*WHAT THIS TASK INVOLVES*
When a picture appears among the records, leave it out, and copy all else exactly.
___ MATERIAL SHOWN
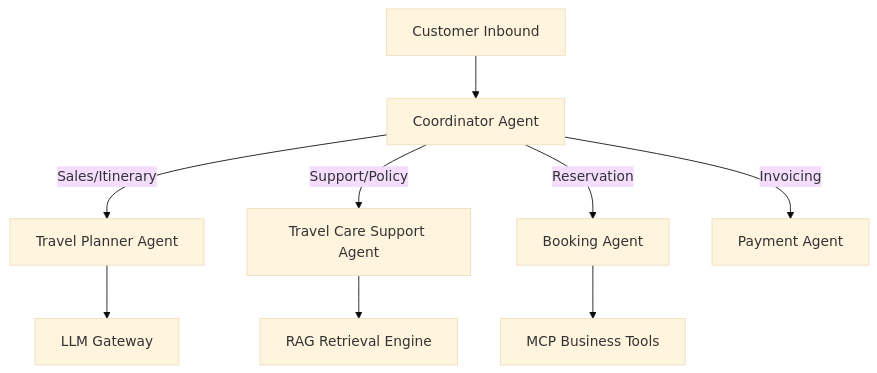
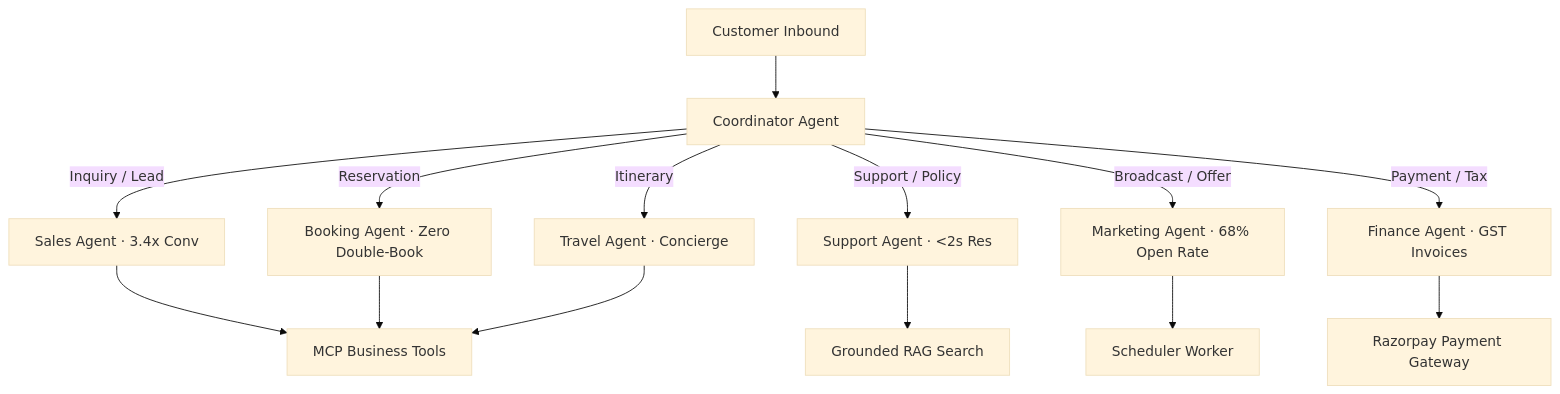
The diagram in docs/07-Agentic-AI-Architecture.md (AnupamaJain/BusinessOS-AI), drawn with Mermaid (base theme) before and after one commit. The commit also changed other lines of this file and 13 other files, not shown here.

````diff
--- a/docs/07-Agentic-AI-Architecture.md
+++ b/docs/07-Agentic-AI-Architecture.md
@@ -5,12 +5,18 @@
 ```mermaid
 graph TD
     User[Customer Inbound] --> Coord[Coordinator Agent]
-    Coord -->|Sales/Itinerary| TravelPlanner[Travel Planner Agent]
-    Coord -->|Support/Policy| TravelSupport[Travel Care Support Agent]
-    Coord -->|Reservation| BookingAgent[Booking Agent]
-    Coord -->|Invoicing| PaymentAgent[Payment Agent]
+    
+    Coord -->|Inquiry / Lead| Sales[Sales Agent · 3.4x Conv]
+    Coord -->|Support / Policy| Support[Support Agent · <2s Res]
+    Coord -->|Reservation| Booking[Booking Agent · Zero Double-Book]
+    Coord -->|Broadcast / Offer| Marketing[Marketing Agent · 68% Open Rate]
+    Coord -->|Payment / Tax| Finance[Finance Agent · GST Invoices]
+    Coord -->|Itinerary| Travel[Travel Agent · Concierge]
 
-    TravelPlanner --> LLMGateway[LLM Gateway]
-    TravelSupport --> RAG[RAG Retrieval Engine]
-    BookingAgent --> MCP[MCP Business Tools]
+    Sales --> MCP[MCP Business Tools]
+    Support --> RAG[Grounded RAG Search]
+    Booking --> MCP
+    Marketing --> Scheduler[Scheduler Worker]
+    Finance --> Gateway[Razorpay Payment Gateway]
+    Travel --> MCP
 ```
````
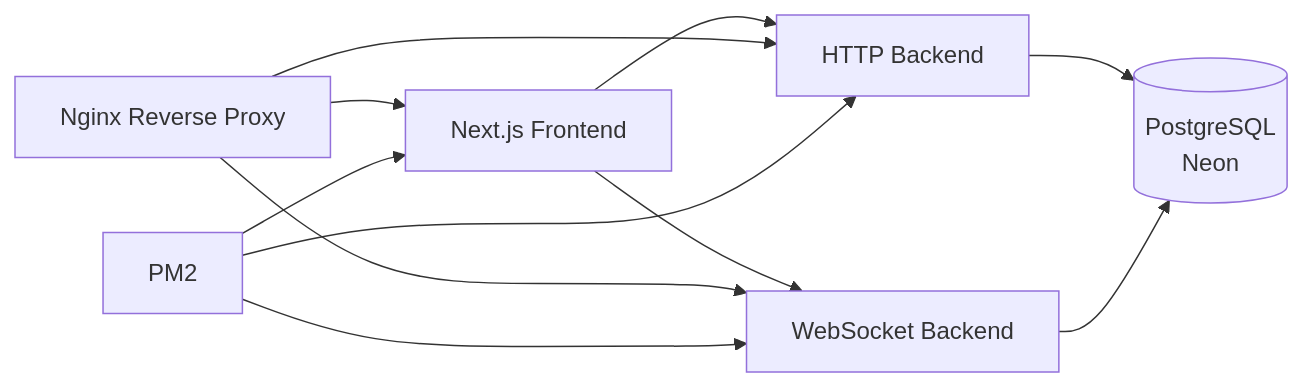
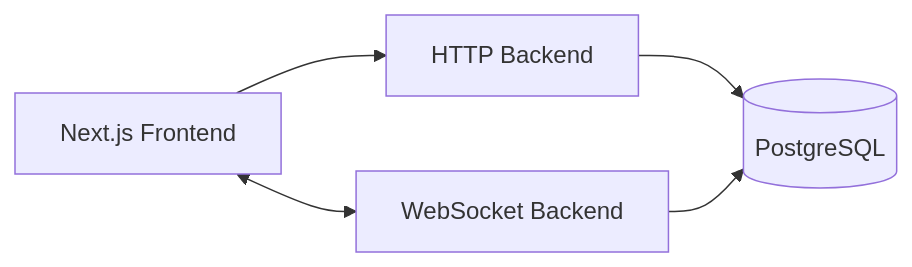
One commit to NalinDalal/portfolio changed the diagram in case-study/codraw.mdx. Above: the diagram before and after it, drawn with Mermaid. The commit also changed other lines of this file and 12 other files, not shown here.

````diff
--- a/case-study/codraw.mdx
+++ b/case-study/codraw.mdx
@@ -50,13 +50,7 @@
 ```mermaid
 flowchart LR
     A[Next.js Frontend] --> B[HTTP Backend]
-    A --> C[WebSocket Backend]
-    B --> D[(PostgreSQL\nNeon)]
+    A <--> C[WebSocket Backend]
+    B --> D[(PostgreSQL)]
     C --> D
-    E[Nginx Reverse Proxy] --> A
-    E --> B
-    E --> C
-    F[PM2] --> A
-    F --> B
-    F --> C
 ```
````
______
*SOLUTION TO THIS PROBLEM*
The diagram in docs/07-Agentic-AI-Architecture.md (AnupamaJain/BusinessOS-AI), drawn with Mermaid (base theme) before and after one commit. The commit also changed other lines of this file and 13 other files, not shown here.

````diff
--- a/docs/07-Agentic-AI-Architecture.md
+++ b/docs/07-Agentic-AI-Architecture.md
@@ -5,12 +5,18 @@
 ```mermaid
 graph TD
     User[Customer Inbound] --> Coord[Coordinator Agent]
-    Coord -->|Sales/Itinerary| TravelPlanner[Travel Planner Agent]
-    Coord -->|Support/Policy| TravelSupport[Travel Care Support Agent]
-    Coord -->|Reservation| BookingAgent[Booking Agent]
-    Coord -->|Invoicing| PaymentAgent[Payment Agent]
+    
+    Coord -->|Inquiry / Lead| Sales[Sales Agent · 3.4x Conv]
+    Coord -->|Support / Policy| Support[Support Agent · <2s Res]
+    Coord -->|Reservation| Booking[Booking Agent · Zero Double-Book]
+    Coord -->|Broadcast / Offer| Marketing[Marketing Agent · 68% Open Rate]
+    Coord -->|Payment / Tax| Finance[Finance Agent · GST Invoices]
+    Coord -->|Itinerary| Travel[Travel Agent · Concierge]
 
-    TravelPlanner --> LLMGateway[LLM Gateway]
-    TravelSupport --> RAG[RAG Retrieval Engine]
-    BookingAgent --> MCP[MCP Business Tools]
+    Sales --> MCP[MCP Business Tools]
+    Support --> RAG[Grounded RAG Search]
+    Booking --> MCP
+    Marketing --> Scheduler[Scheduler Worker]
+    Finance --> Gateway[Razorpay Payment Gateway]
+    Travel --> MCP
 ```
````
One commit to NalinDalal/portfolio changed the diagram in case-study/codraw.mdx. Above: the diagram before and after it, drawn with Mermaid. The commit also changed other lines of this file and 12 other files, not shown here.

````diff
--- a/case-study/codraw.mdx
+++ b/case-study/codraw.mdx
@@ -50,13 +50,7 @@
 ```mermaid
 flowchart LR
     A[Next.js Frontend] --> B[HTTP Backend]
-    A --> C[WebSocket Backend]
-    B --> D[(PostgreSQL\nNeon)]
+    A <--> C[WebSocket Backend]
+    B --> D[(PostgreSQL)]
     C --> D
-    E[Nginx Reverse Proxy] --> A
-    E --> B
-    E --> C
-    F[PM2] --> A
-    F --> B
-    F --> C
 ```
````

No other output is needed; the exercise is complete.